is Palm Sunday and I’m at Dairy Hollow in Eureka Springs. I miss my church
family, but I also enjoy being with two writer friends in this little town known
for its crooked streets and gingerbread houses. I suppose I could find a service
to attend, but instead I’m occupied with thoughts about a walk I took on
was a glorious day with sunshine and temperatures in the 70s. Tulips, hyacinths
and other spring flowers nodded in the breeze while fuchsia-pink redbuds and white
dogwoods laced the hillsides. I couldn’t resist walking through the
neighborhood as I waited for Talya and Tom to arrive.
trek began along a pea gravel path that soon connected to a section of
walkway in front of the first house on the street. The walk had been fashioned
from flat rock set in stepping-stone style. At the neighbor’s property line, the
stones gave way to an older section of concrete slabs broken and buckled by
I found smoother going in front of the next residence where the
owners had constructed a new sidewalk of faux granite designed to fit in with
Eureka’s historical character. But once past that yard, I encountered more rough
walkway, the composition changing several times as I moved past various
was conscious of the uneven surfaces, but my focus was on the lush scenery.
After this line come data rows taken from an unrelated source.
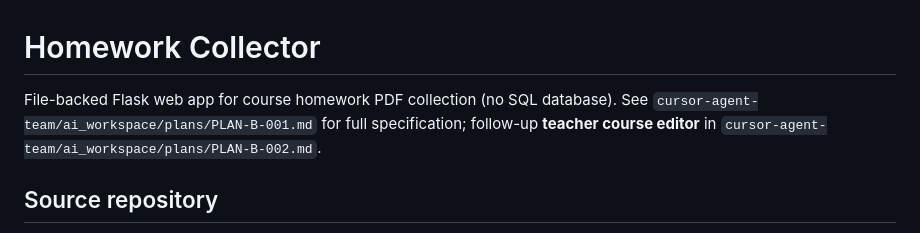
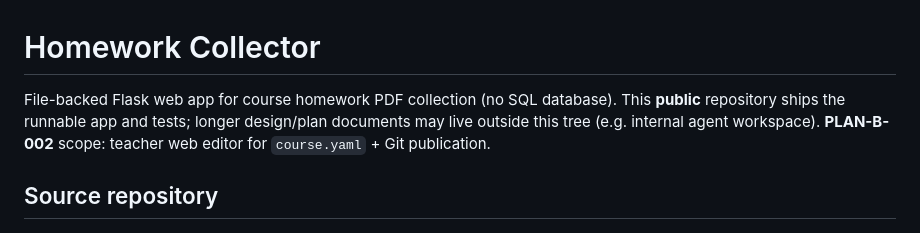
Before and after one commit to thiswind/homework-collector, a Markdown page: README.md, the part around the change. GitHub-like rendering.

Commit message:
README: clarify public repo scope vs external design docs.
Made-with: Cursor

```diff
--- a/README.md
+++ b/README.md
@@ -1,6 +1,6 @@
 # Homework Collector
 
-File-backed Flask web app for course homework PDF collection (no SQL database). See `cursor-agent-team/ai_workspace/plans/PLAN-B-001.md` for full specification; follow-up **teacher course editor** in `cursor-agent-team/ai_workspace/plans/PLAN-B-002.md`.
+File-backed Flask web app for course homework PDF collection (no SQL database). This **public** repository ships the runnable app and tests; longer design/plan documents may live outside this tree (e.g. internal agent workspace). **PLAN-B-002** scope: teacher web editor for `course.yaml` + Git publication.
 
 ## Source repository
 
```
That was, until I stumbled on a jagged edge lifted by invading trees. I kept
my balance and slowed my pace, trying to divide my attention between the beauty
beyond and the irregular surface. It wasn’t long before I was distracted by
another scene and tripped again. Managing to stay upright, I slowed
down even more, telling myself to concentrate on where my feet were landing instead
of on the landscape. That worked until a particularly pretty flower grabbed my attention,
and I stumbled a third time.
stopped, feeling clumsy and a little old as I remembered breaking a bone in my
foot a couple of years ago while walking in this very neighborhood. Where was
that agility I used to take for granted? But I told myself—as my son sometimes says—it’s all good. I didn’t fall. (I’d like
to think that’s because I’m fairly active and work on my balance.)
stumbles were like a signal flashing:
Slow down. Watch your step.
crossed the street and started back toward my lodging on a better sidewalk. When
it ended, I moved into the road to avoid the worst sections of walkway I had
Soon spiritual applications of my experience began to
percolate in my brain. Here
are several thoughts and Bible verses that came to me along the way.
Ø Long before he was a soldier or
king, David was a shepherd who understood the way of the deer in the rugged terrain.
It is God who arms me with strength and keeps my way secure.
34 He makes my feet like the feet of a deer; he causes me to stand on the
(2 Samuel: 22:33-34, NIV).
Note to self: When I find myself on rocky ground, I can ask
God to make me brave and sure-footed.
Ø David’s world was smaller than ours,
but it was full of violence and danger. As he faced opposition, his confidence
was in God. He prayed:
Let me hear in
the morning of your steadfast love, for in you I trust. Make me know the way I should go, for to you I lift up my soul. 9 Deliver me from my
enemies, O Lord! I have fled to you for refuge. 10 Teach me to
do your will, for
you are my God! Let your good Spirit lead me on level ground!
(Psalm 143:8-10, ESV)
Note to self: When I'm afraid and begin to worry about the state of our world,
I can make his prayer my own.
Ø Solomon wrote a great deal in Proverbs about who we should hang out
with and the kinds of paths we should take. Here’s one of my favorite portions.
Trust in the Lord with all your heart, and do not lean on your own understanding. 6 In
all your ways acknowledge him, and he will make straight your paths. 7 Be
not wise in your own eyes; fear the Lord, and turn away from evil. 8
It will be healing to your flesh and refreshment to your bones. (Proverbs
3:5-8. E SV)
Note to self: When I’m
unsure of my own judgment, I can depend on his to guide me.
Ø And finally at this stage of my life, I think of Paul’s words as I
take stock of my plans.
Look carefully then how you walk! Live
purposefully and worthily and accurately, not as the unwise and witless, but as wise (sensible,
intelligent people), 16 Making the very most of the time
[buying up each opportunity], because the days are evil. (Eph. 5:15-16, Amplified Bible)
Note to self: I can pray each day to recognize what is truly important
and make it my priority.
Whatever is going on in your world today, I hope you
will be confident in the God who knows your name, find yourself walking on a smooth
path and feel the joy of His presence.
Labels: Devotional, Eureka Springs, faith, Spring, walkways